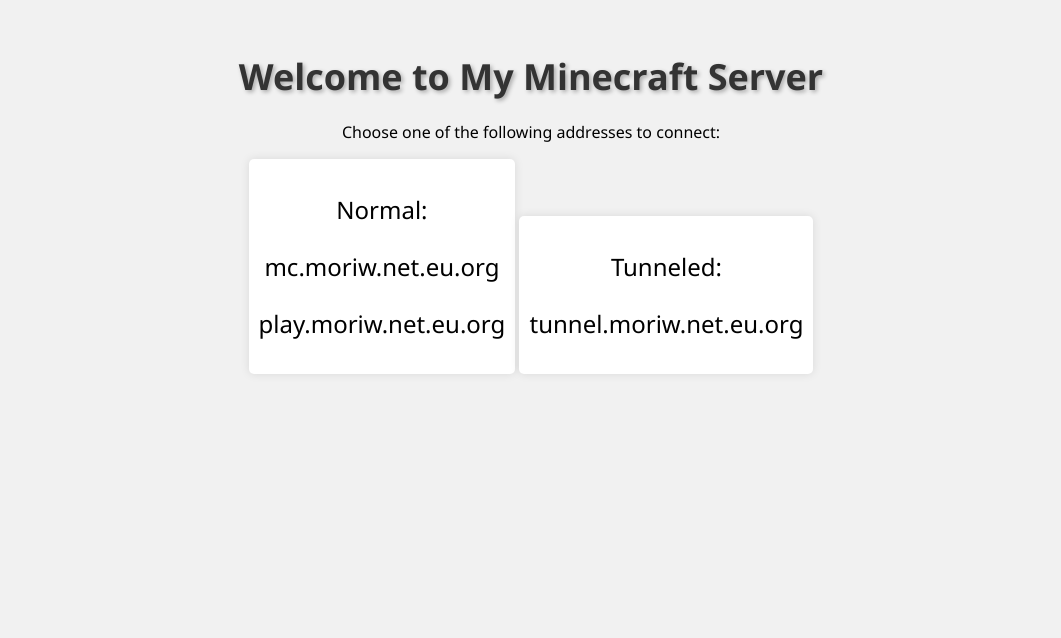
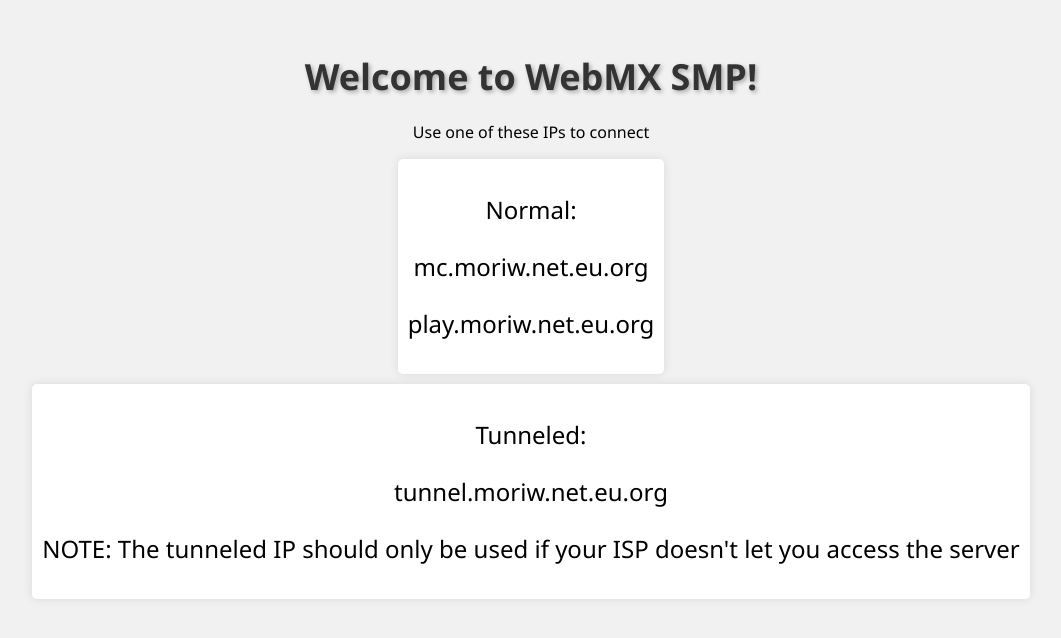
Before and after one commit to WebMXsmp/webmxsmp.github.io, a plain HTML site: page index.html in a window 1280 px wide. Shown: the whole page, without its empty margins (109-1170 px from the left). Drawn offline with Linux system fonts and the light colour scheme.

Commit message:
Website completedd

```diff
--- a/index.html
+++ b/index.html
@@ -27,8 +27,8 @@
     </style>
 </head>
 <body>
-    <h1>Welcome to My Minecraft Server</h1>
-    <p>Choose one of the following addresses to connect:</p>
+    <h1>Welcome to WebMX SMP!</h1>
+    <p>Use one of these IPs to connect</p>
     <div class="server-address">
         <p>Normal:</p>
         <p>mc.moriw.net.eu.org</p>
@@ -37,6 +37,7 @@
     <div class="server-address">
         <p>Tunneled:</p>
         <p>tunnel.moriw.net.eu.org</p>
+        <p>NOTE: The tunneled IP should only be used if your ISP doesn't let you access the server</p>
     </div>
 </body>
 </html>
```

******************************

(TASK REQUIREMENTS):
What lines above contain the string "index"? Copy all of them.

(ANSWER SPACE):
Before and after one commit to WebMXsmp/webmxsmp.github.io, a plain HTML site: page index.html in a window 1280 px wide. Shown: the whole page, without its empty margins (109-1170 px from the left). Drawn offline with Linux system fonts and the light colour scheme.
--- a/index.html
+++ b/index.html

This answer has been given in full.